• **Raw data**:
# # # # # # #
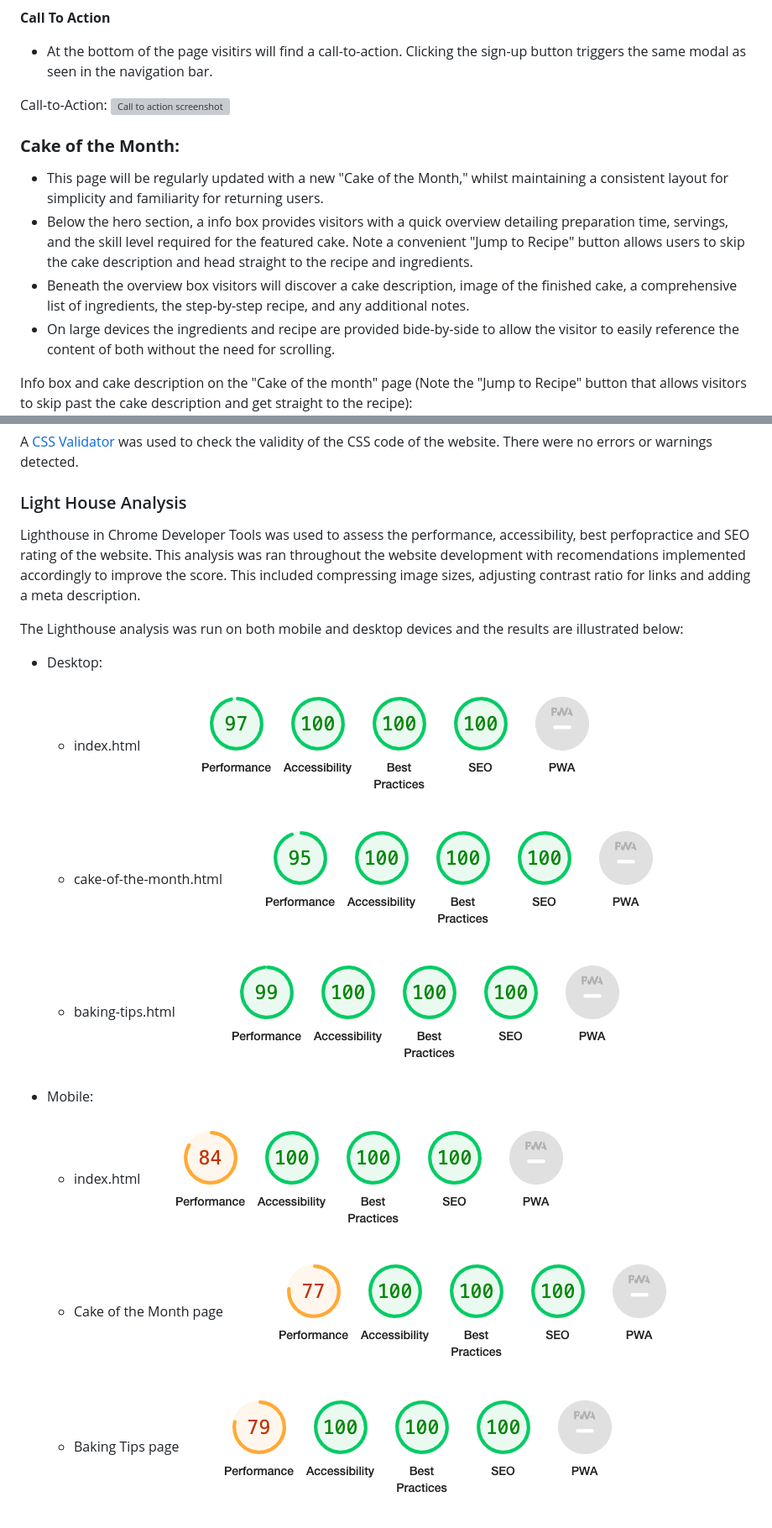
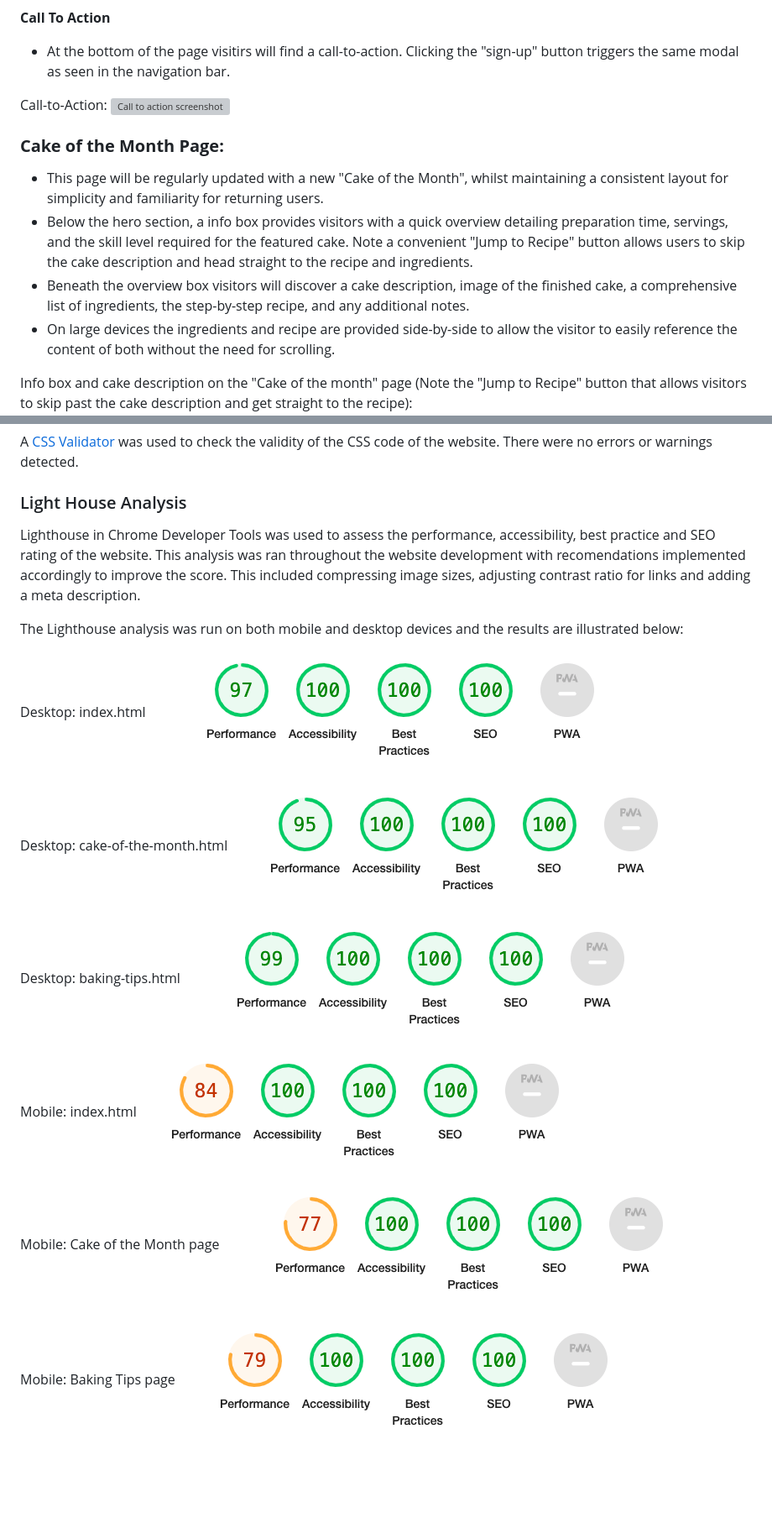
Before and after one commit to enrightc/The-Gourmet-Cake-Club, a Markdown page: README.md, 2 parts joined by grey strips. Shown at 84% size. Rendered like a GitHub page; blank space fills up the shorter version; grey boxes are pictures that could not be loaded.

Commit message:
Docs: Proof read and correct typos in readme

```diff
--- a/README.md
+++ b/README.md
@@ -151,16 +157,16 @@ Welcome message and features:
 
 
   **Call To Action**
-  - At the bottom of the page visitirs will find a call-to-action. Clicking the sign-up button triggers the same modal as seen in the navigation bar.
+  - At the bottom of the page visitirs will find a call-to-action. Clicking the "sign-up" button triggers the same modal as seen in the navigation bar.
 
 Call-to-Action:
 ![Call to action screenshot](docs/readme_images/cta-screenshot.png)
 
-### **Cake of the Month:**
-  - This page will be regularly updated with a new "Cake of the Month," whilst maintaining a consistent layout for simplicity and familiarity for returning users.
+### **Cake of the Month Page:**
+  - This page will be regularly updated with a new "Cake of the Month", whilst maintaining a consistent layout for simplicity and familiarity for returning users.
   - Below the hero section, a info box provides visitors with a quick overview detailing preparation time, servings, and the skill level required for the featured cake. Note a convenient "Jump to Recipe" button allows users to skip the cake description and head straight to the recipe and ingredients.
   - Beneath the overview box visitors will discover a cake description, image of the finished cake, a comprehensive list of ingredients, the step-by-step recipe, and any additional notes.
-  - On large devices the ingredients and recipe are provided bide-by-side to allow the visitor to easily reference the content of both without the need for scrolling.
+  - On large devices the ingredients and recipe are provided side-by-side to allow the visitor to easily reference the content of both without the need for scrolling.
 
 Info box and cake description on the "Cake of the month" page (Note the "Jump to Recipe" button that allows visitors to skip past the cake description and get straight to the recipe):
 ![Call to action screenshot](docs/readme_images/info-box-image.png)
@@ -313,28 +325,26 @@ To test the markup validity [HTML Validator](https://validator.w3.org/) was run
 A [CSS Validator](https://validator.w3.org/) was used to check the validity of the CSS code of the website. There were no errors or warnings detected.
 
 ### Light House Analysis
-Lighthouse in Chrome Developer Tools was used to assess the performance, accessibility, best perfopractice and SEO rating of the website. This analysis was ran throughout the website development with recomendations implemented accordingly to improve the score. This included compressing image sizes, adjusting contrast ratio for links and adding a meta description.
+Lighthouse in Chrome Developer Tools was used to assess the performance, accessibility, best practice and SEO rating of the website. This analysis was ran throughout the website development with recomendations implemented accordingly to improve the score. This included compressing image sizes, adjusting contrast ratio for links and adding a meta description.
 
 The Lighthouse analysis was run on both mobile and desktop devices and the results are illustrated below:
 
-- Desktop:
-  - index.html
+  Desktop: index.html
   ![Index.html desktop analysis](docs/readme_images/index-desktop.png)
 
-  - cake-of-the-month.html
+  Desktop: cake-of-the-month.html
   ![Cake of the month desktop analysis](docs/readme_images/cake-month-desktop.png)
 
-  - baking-tips.html
+  Desktop: baking-tips.html
   ![Baking tips desktop analysis](docs/readme_images/tips-desktop.png)
 
-- Mobile:
-  - index.html
+  Mobile: index.html
   ![Index.html mobile analysis](docs/readme_images/index-mobile.png)
 
-  - Cake of the Month page
+Mobile: Cake of the Month page
   ![Cake of the Month mobile analysis](docs/readme_images/cake-month-mobile.png)
 
-   - Baking Tips page
+Mobile: Baking Tips page
   ![Baking Tips mobile analysis](docs/readme_images/tips-mobile.png)
 
 
```
Also changed, not shown: other parts of README.md (+36 -24 lines).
# # # # # # #
• **Exercise description**: Exactly as written above, print every record, and keep the pictures out.

• **Answer box**:
Before and after one commit to enrightc/The-Gourmet-Cake-Club, a Markdown page: README.md, 2 parts joined by grey strips. Shown at 84% size. Rendered like a GitHub page; blank space fills up the shorter version; grey boxes are pictures that could not be loaded.

Commit message:
Docs: Proof read and correct typos in readme

```diff
--- a/README.md
+++ b/README.md
@@ -151,16 +157,16 @@ Welcome message and features:
 
 
   **Call To Action**
-  - At the bottom of the page visitirs will find a call-to-action. Clicking the sign-up button triggers the same modal as seen in the navigation bar.
+  - At the bottom of the page visitirs will find a call-to-action. Clicking the "sign-up" button triggers the same modal as seen in the navigation bar.
 
 Call-to-Action:
 ![Call to action screenshot](docs/readme_images/cta-screenshot.png)
 
-### **Cake of the Month:**
-  - This page will be regularly updated with a new "Cake of the Month," whilst maintaining a consistent layout for simplicity and familiarity for returning users.
+### **Cake of the Month Page:**
+  - This page will be regularly updated with a new "Cake of the Month", whilst maintaining a consistent layout for simplicity and familiarity for returning users.
   - Below the hero section, a info box provides visitors with a quick overview detailing preparation time, servings, and the skill level required for the featured cake. Note a convenient "Jump to Recipe" button allows users to skip the cake description and head straight to the recipe and ingredients.
   - Beneath the overview box visitors will discover a cake description, image of the finished cake, a comprehensive list of ingredients, the step-by-step recipe, and any additional notes.
-  - On large devices the ingredients and recipe are provided bide-by-side to allow the visitor to easily reference the content of both without the need for scrolling.
+  - On large devices the ingredients and recipe are provided side-by-side to allow the visitor to easily reference the content of both without the need for scrolling.
 
 Info box and cake description on the "Cake of the month" page (Note the "Jump to Recipe" button that allows visitors to skip past the cake description and get straight to the recipe):
 ![Call to action screenshot](docs/readme_images/info-box-image.png)
@@ -313,28 +325,26 @@ To test the markup validity [HTML Validator](https://validator.w3.org/) was run
 A [CSS Validator](https://validator.w3.org/) was used to check the validity of the CSS code of the website. There were no errors or warnings detected.
 
 ### Light House Analysis
-Lighthouse in Chrome Developer Tools was used to assess the performance, accessibility, best perfopractice and SEO rating of the website. This analysis was ran throughout the website development with recomendations implemented accordingly to improve the score. This included compressing image sizes, adjusting contrast ratio for links and adding a meta description.
+Lighthouse in Chrome Developer Tools was used to assess the performance, accessibility, best practice and SEO rating of the website. This analysis was ran throughout the website development with recomendations implemented accordingly to improve the score. This included compressing image sizes, adjusting contrast ratio for links and adding a meta description.
 
 The Lighthouse analysis was run on both mobile and desktop devices and the results are illustrated below:
 
-- Desktop:
-  - index.html
+  Desktop: index.html
   ![Index.html desktop analysis](docs/readme_images/index-desktop.png)
 
-  - cake-of-the-month.html
+  Desktop: cake-of-the-month.html
   ![Cake of the month desktop analysis](docs/readme_images/cake-month-desktop.png)
 
-  - baking-tips.html
+  Desktop: baking-tips.html
   ![Baking tips desktop analysis](docs/readme_images/tips-desktop.png)
 
-- Mobile:
-  - index.html
+  Mobile: index.html
   ![Index.html mobile analysis](docs/readme_images/index-mobile.png)
 
-  - Cake of the Month page
+Mobile: Cake of the Month page
   ![Cake of the Month mobile analysis](docs/readme_images/cake-month-mobile.png)
 
-   - Baking Tips page
+Mobile: Baking Tips page
   ![Baking Tips mobile analysis](docs/readme_images/tips-mobile.png)
 
 
```
Also changed, not shown: other parts of README.md (+36 -24 lines).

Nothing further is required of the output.